Thursday, February 25, 2010

Hunting Beach State Park, SC. Part IV. Interview with Park Manager, Brenda Magers.

Click here for the first post in this series.

Huntington Beach State Park is a busy place! Not for those of us visiting. But for the staff. From the top down. Everyone seems to be doing at least two jobs at the same time. In preparation for the tide of visitors expected to descend upon the Park in a couple of weeks.

Nonetheless, all staff members I’ve encountered here have been most visitor-oriented. Never too busy to answer questions, or just to chat.

Magers 5 Including even the Park Manager! I telephoned ahead, of course, to make arrangements to interview Park Manager Brenda Magers today at 10:30 a.m. She kept the appointment, and we met over the conference table in the Headquarters Building.

Normally I run only out-takes from recorded interviews of this sort. But this one is interesting from beginning to end. If you’d like to listen to the interview in its entirety, go to the bottom of this post and click on the “Full Interview” link.

Magers 1 We began with a general introduction, and Ms. Magers’ arrival at this Park. About four years ago.

I then asked what, after four years, Ms. Magers likes most about this particular Park. She mentioned the beach, of course. And also the extensive salt marshes and brackish lagoon that attracts so much of the wildlife. Especially birds.

Ms. Magers’ then described her career in the South Carolina Park Service. I was surprised to learn that she’s in her twelfth year of Service. Beginning as an entry-level Ranger in Greenville. With time spent managing Rose Hill, an important Upstate historical site. Have a listen as she describes it. Lots of different challenges. Including EMS training and rescue!

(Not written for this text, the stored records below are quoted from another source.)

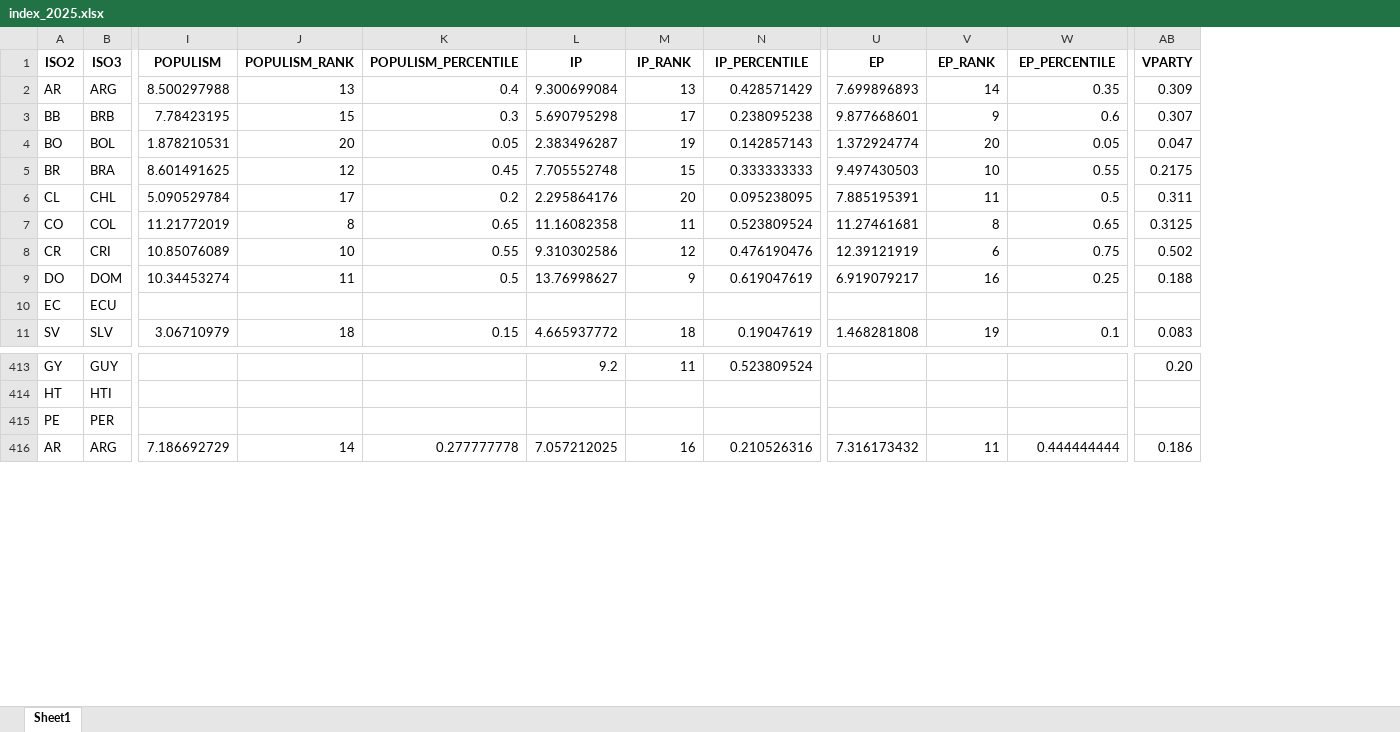
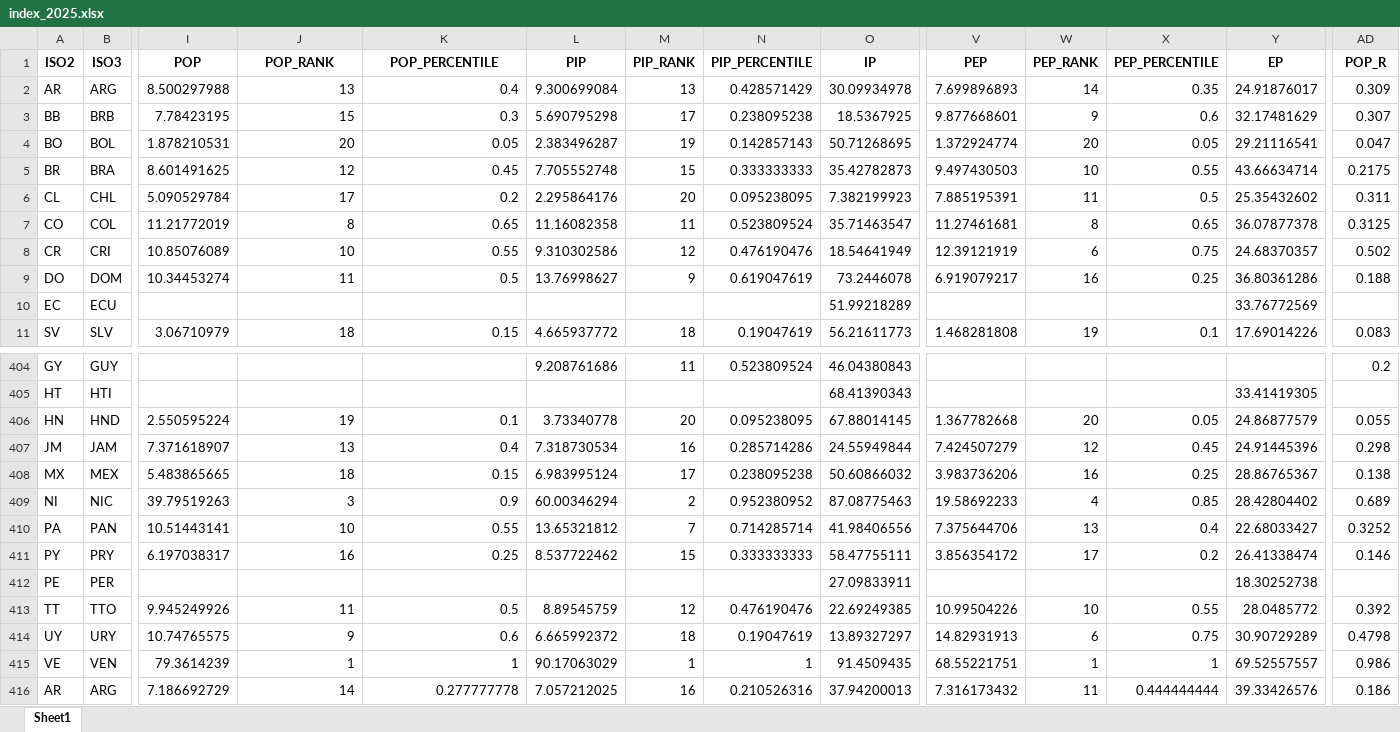
Before and after one commit to ncachanosky/LALLPI, an Excel workbook: content/databases/2025/index_2025.xlsx, sheet Sheet1, drawn as a sheet; only a part is shown, gaps mark what is left out; values as stored, in another font and other column widths than the file's, no borders; addresses are those after the commit; rows hold the shown columns only; the diff covers the shown part only; the diff names each change by its address in the sheet, - before the commit and + after, or states it on an @@ line.

Commit message:
Data clean up

```diff
--- a/content/databases/2025/index_2025.xlsx (sheet Sheet1)
+++ b/content/databases/2025/index_2025.xlsx (sheet Sheet1)
+column O (IP), rows 2-11: 30.09934978 | 18.5367925 | 50.71268695 | 35.42782873 | 7.382199923 | 35.71463547 | 18.54641949 | 73.2446078 | 51.99218289 | 56.21611773; rows 404-405: 46.04380843 | 68.41390343; row 412: 27.09833911; row 416: 37.94200013
+column Y (EP), rows 2-11: 24.91876017 | 32.17481629 | 29.21116541 | 43.66634714 | 25.35432602 | 36.07877378 | 24.68370357 | 36.80361286 | 33.76772569 | 17.69014226; row 405: 33.41419305; row 412: 18.30252738; row 416: 39.33426576
-I1: POPULISM
+I1: POP
-J1: POPULISM_RANK
+J1: POP_RANK
-K1: POPULISM_PERCENTILE
+K1: POP_PERCENTILE
-L1: IP
+L1: PIP
-M1: IP_RANK
+M1: PIP_RANK
-N1: IP_PERCENTILE
+N1: PIP_PERCENTILE
-V1: EP
+V1: PEP
-W1: EP_RANK
+W1: PEP_RANK
-X1: EP_PERCENTILE
+X1: PEP_PERCENTILE
-AD1: VPARTY
+AD1: POP_R
-L404 (PIP): 9.2
+L404 (PIP): 9.208761686
-AD404 (POP_R): 0.20
+AD404 (POP_R): 0.2
+row 406: HN | HND | 2.550595224 | 19 | 0.1 | 3.73340778 | 20 | 0.095238095 | 67.88014145 | 1.367782668 | 20 | 0.05 | 24.86877579 | 0.055
+row 407: JM | JAM | 7.371618907 | 13 | 0.4 | 7.318730534 | 16 | 0.285714286 | 24.55949844 | 7.424507279 | 12 | 0.45 | 24.91445396 | 0.298
+row 408: MX | MEX | 5.483865665 | 18 | 0.15 | 6.983995124 | 17 | 0.238095238 | 50.60866032 | 3.983736206 | 16 | 0.25 | 28.86765367 | 0.138
+row 409: NI | NIC | 39.79519263 | 3 | 0.9 | 60.00346294 | 2 | 0.952380952 | 87.08775463 | 19.58692233 | 4 | 0.85 | 28.42804402 | 0.689
+row 410: PA | PAN | 10.51443141 | 10 | 0.55 | 13.65321812 | 7 | 0.714285714 | 41.98406556 | 7.375644706 | 13 | 0.4 | 22.68033427 | 0.3252
+row 411: PY | PRY | 6.197038317 | 16 | 0.25 | 8.537722462 | 15 | 0.333333333 | 58.47755111 | 3.856354172 | 17 | 0.2 | 26.41338474 | 0.146
+row 413: TT | TTO | 9.945249926 | 11 | 0.5 | 8.89545759 | 12 | 0.476190476 | 22.69249385 | 10.99504226 | 10 | 0.55 | 28.0485772 | 0.392
+row 414: UY | URY | 10.74765575 | 9 | 0.6 | 6.665992372 | 18 | 0.19047619 | 13.89327297 | 14.82931913 | 6 | 0.75 | 30.90729289 | 0.4798
+row 415: VE | VEN | 79.3614239 | 1 | 1 | 90.17063029 | 1 | 1 | 91.4509435 | 68.55221751 | 1 | 1 | 69.52557557 | 0.986
```
Also changed, not shown: 7 added rows, 16 removed rows and 15 edited cells elsewhere in this sheet, 5 other files.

Magers 3 Listening to Ms. Magers describe her Park Service career, I had to ask how it was to work in a field where colleagues are overwhelmingly male. Again, her response was most informative. Be sure to listen to this part.

And this brought up the issue of recruitment. Just how does anyone – male or female – interested in this branch of public service prepare themselves to be considered in the Park Service’s highly competitive recruitment process? Here’s her response:

Time was running short, were I not to over-stay my welcome. So I asked one of those general sorts of questions that allow interviewees to say most anything they want. This time, though, I was surprised. Truth be told, most Park Rangers are not natural executives, or administrators. But Ms. Magers’ response demonstrated that she is! There’s a big difference between a real administrator and a regular Park Ranger who’s been promoted and then has to cope with the budget. Have a listen:

Magers 2 That should have been the final question. But the response to the last one was so interesting I couldn’t resist just one more general question. So I asked what is unique about Huntington Beach State Park in the State Park system. Well, Ms. Magers undoubtedly has been asked this question dozens of times before. But she still was able to make her response fresh and interesting.

With people lining up in the outer office, undoubtedly to speak with the boss, I reluctantly closed our interview with a question about visitors to the Park. Who visits Huntington Beach State Park? And Why?

Magers 4 Thanks again, Ms. Magers, for your time and attention. I know you were busy as the dickens today.

As mentioned above, those of you who would like to listen to the interview without interruption, from beginning to end, click below. It runs for about 15 minutes. A pretty big file. So I’ve arranged it to open in a new window in your default MP3 player. Don’t forget to click back here when you’re done for more posts on Huntington Beach State Park.

ClickToListen Click here to listen uninterrupted to the whole interview.

Click here for the next post in this series.

1 comment:

  1. Nice interview, Brenda! Besides all of your managerial skills, you'r an interesting & engaging speaker whose passion for H.B.S.P. shines through.